**What is being asked**
Going through the entries below, tally the lines that hold the word "COORDENACAO" and state the result alone.

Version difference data
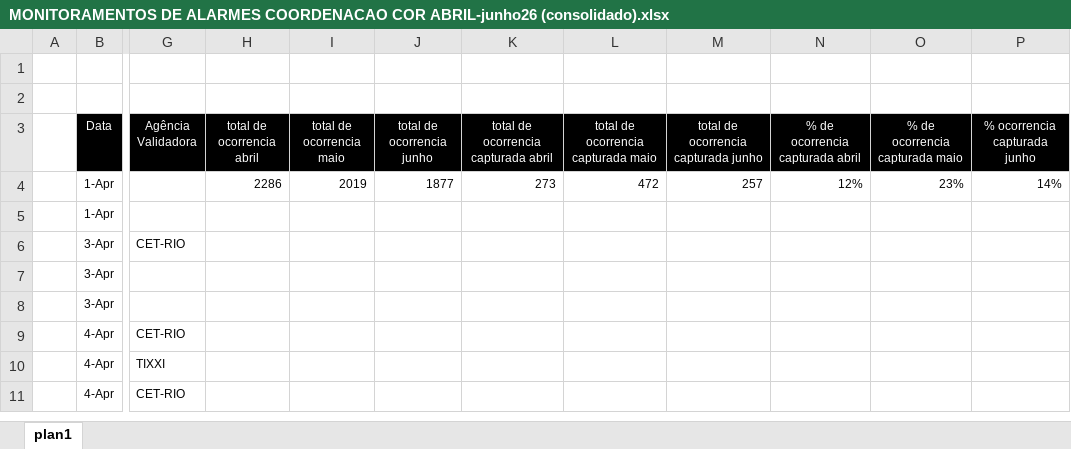
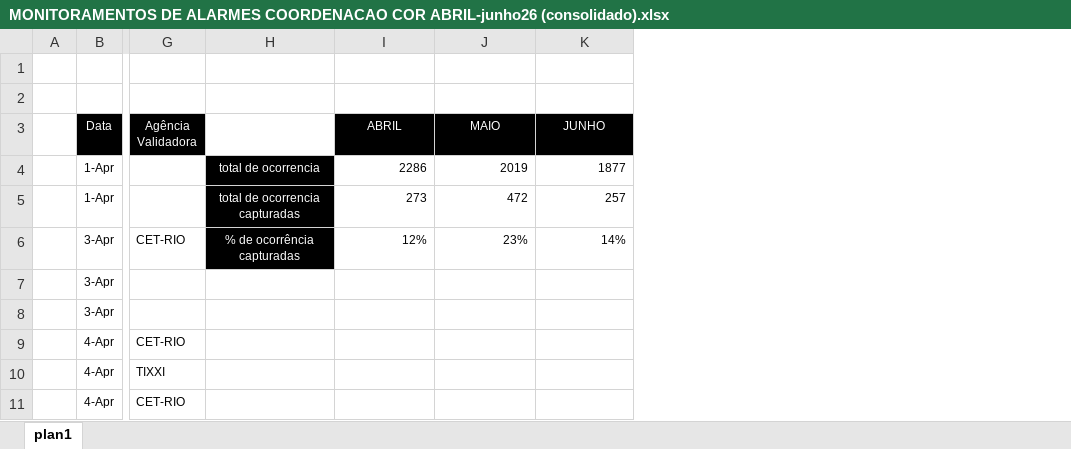
Before and after one commit to kaduximenes/monitoramentoocorrencias, an Excel workbook: Planilhas/MONITORAMENTOS DE ALARMES COORDENACAO COR ABRIL-junho26 (consolidado).xlsx, sheet plan1, drawn as a sheet; only a part is shown, gaps mark what is left out; values as stored, in another font and other column widths than the file's, no borders; removed rows and columns are numbered as before the commit, all else as after; the diff names each change by its address in the sheet, - before the commit and + after, or states it on an @@ line.

Commit message:
atualizar: ajuste na planilha monitoramentos

```diff
--- a/Planilhas/MONITORAMENTOS DE ALARMES COORDENACAO COR ABRIL-junho26 (consolidado).xlsx (sheet plan1)
+++ b/Planilhas/MONITORAMENTOS DE ALARMES COORDENACAO COR ABRIL-junho26 (consolidado).xlsx (sheet plan1)
-column H (total de ocorrencia abril), row 4: 2286
-column I (total de ocorrencia maio), row 4: 2019
-column J (total de ocorrencia junho), row 4: 1877
-column K, rows 3-4: total de ocorrencia capturada abril | 273
-column L, rows 3-4: total de ocorrencia capturada maio | 472
-column M, rows 3-4: total de ocorrencia capturada junho | 257
+column H, rows 4-6: total de ocorrencia | total de ocorrencia capturadas | % de ocorrência capturadas
-I3: % de ocorrencia capturada abril
+I3: ABRIL
-J3: % de ocorrencia capturada maio
+J3: MAIO
-K3: % ocorrencia capturada junho
+K3: JUNHO
-I4 (ABRIL): 12%
+I4 (ABRIL): 2286
-J4 (MAIO): 23%
+J4 (MAIO): 2019
-K4 (JUNHO): 14%
+K4 (JUNHO): 1877
-I5 (ABRIL): (empty)
+I5 (ABRIL): 273
-J5 (MAIO): (empty)
+J5 (MAIO): 472
-K5 (JUNHO): (empty)
+K5 (JUNHO): 257
-I6 (ABRIL): (empty)
+I6 (ABRIL): 12%
-J6 (MAIO): (empty)
+J6 (MAIO): 23%
-K6 (JUNHO): (empty)
+K6 (JUNHO): 14%
```
Also changed, not shown: 1 other file.
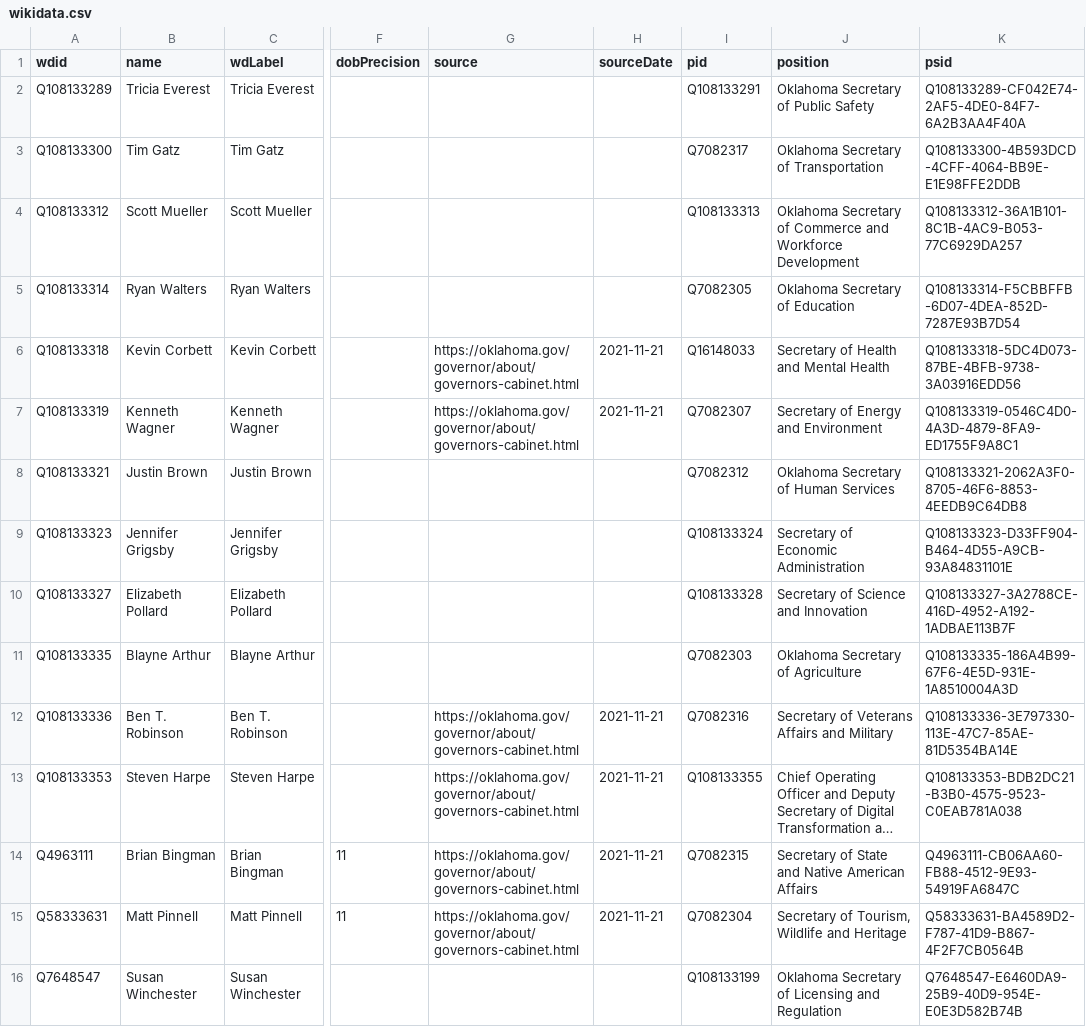
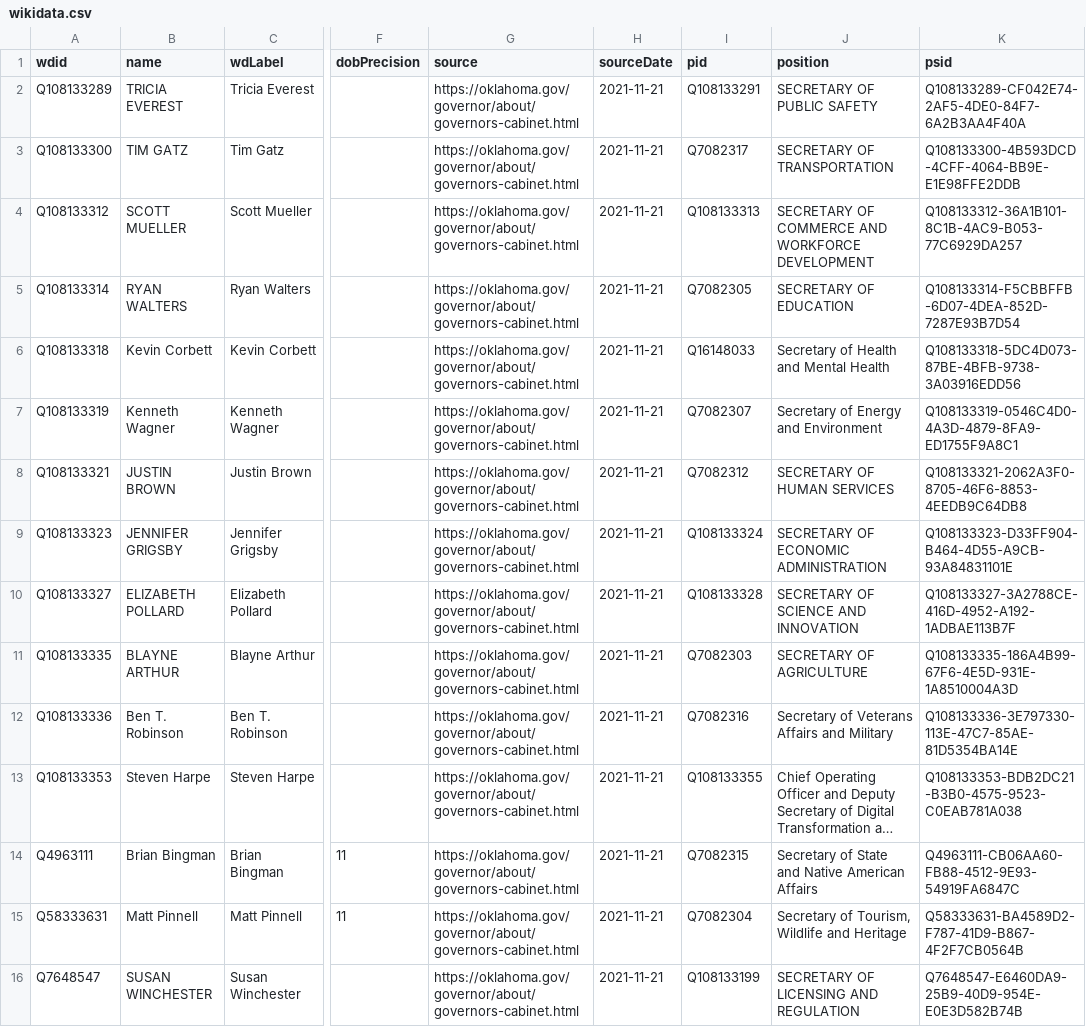
Before and after one commit to every-politician-scrapers/oklahoma-cabinet, a CSV file: data/wikidata.csv, drawn as a sheet; only a part is shown, gaps mark what is left out; long unchanged cells end in …; the diff names each change by its address in the sheet, - before the commit and + after, or states it on an @@ line.

Commit message:
Automated update

```diff
--- a/data/wikidata.csv
+++ b/data/wikidata.csv
-B2 (name): Tricia Everest
+B2 (name): TRICIA EVEREST
-G2:G5 (source): (empty)
+G2:G5 (source): https://oklahoma.gov/governor/about/governors-cabinet.html
-H2:H5 (sourceDate): (empty)
+H2:H5 (sourceDate): 2021-11-21
-J2 (position): Oklahoma Secretary of Public Safety
+J2 (position): SECRETARY OF PUBLIC SAFETY
-B3 (name): Tim Gatz
+B3 (name): TIM GATZ
-J3 (position): Oklahoma Secretary of Transportation
+J3 (position): SECRETARY OF TRANSPORTATION
-B4 (name): Scott Mueller
+B4 (name): SCOTT MUELLER
-J4 (position): Oklahoma Secretary of Commerce and Workforce Development
+J4 (position): SECRETARY OF COMMERCE AND WORKFORCE DEVELOPMENT
-B5 (name): Ryan Walters
+B5 (name): RYAN WALTERS
-J5 (position): Oklahoma Secretary of Education
+J5 (position): SECRETARY OF EDUCATION
-B8 (name): Justin Brown
+B8 (name): JUSTIN BROWN
-G8:G11 (source): (empty)
+G8:G11 (source): https://oklahoma.gov/governor/about/governors-cabinet.html
-H8:H11 (sourceDate): (empty)
+H8:H11 (sourceDate): 2021-11-21
-J8 (position): Oklahoma Secretary of Human Services
+J8 (position): SECRETARY OF HUMAN SERVICES
-B9 (name): Jennifer Grigsby
+B9 (name): JENNIFER GRIGSBY
-J9 (position): Secretary of Economic Administration
+J9 (position): SECRETARY OF ECONOMIC ADMINISTRATION
-B10 (name): Elizabeth Pollard
+B10 (name): ELIZABETH POLLARD
-J10 (position): Secretary of Science and Innovation
+J10 (position): SECRETARY OF SCIENCE AND INNOVATION
-B11 (name): Blayne Arthur
+B11 (name): BLAYNE ARTHUR
-J11 (position): Oklahoma Secretary of Agriculture
+J11 (position): SECRETARY OF AGRICULTURE
-B16 (name): Susan Winchester
+B16 (name): SUSAN WINCHESTER
-G16 (source): (empty)
+G16 (source): https://oklahoma.gov/governor/about/governors-cabinet.html
-H16 (sourceDate): (empty)
+H16 (sourceDate): 2021-11-21
-J16 (position): Oklahoma Secretary of Licensing and Regulation
+J16 (position): SECRETARY OF LICENSING AND REGULATION
```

**The answer**
3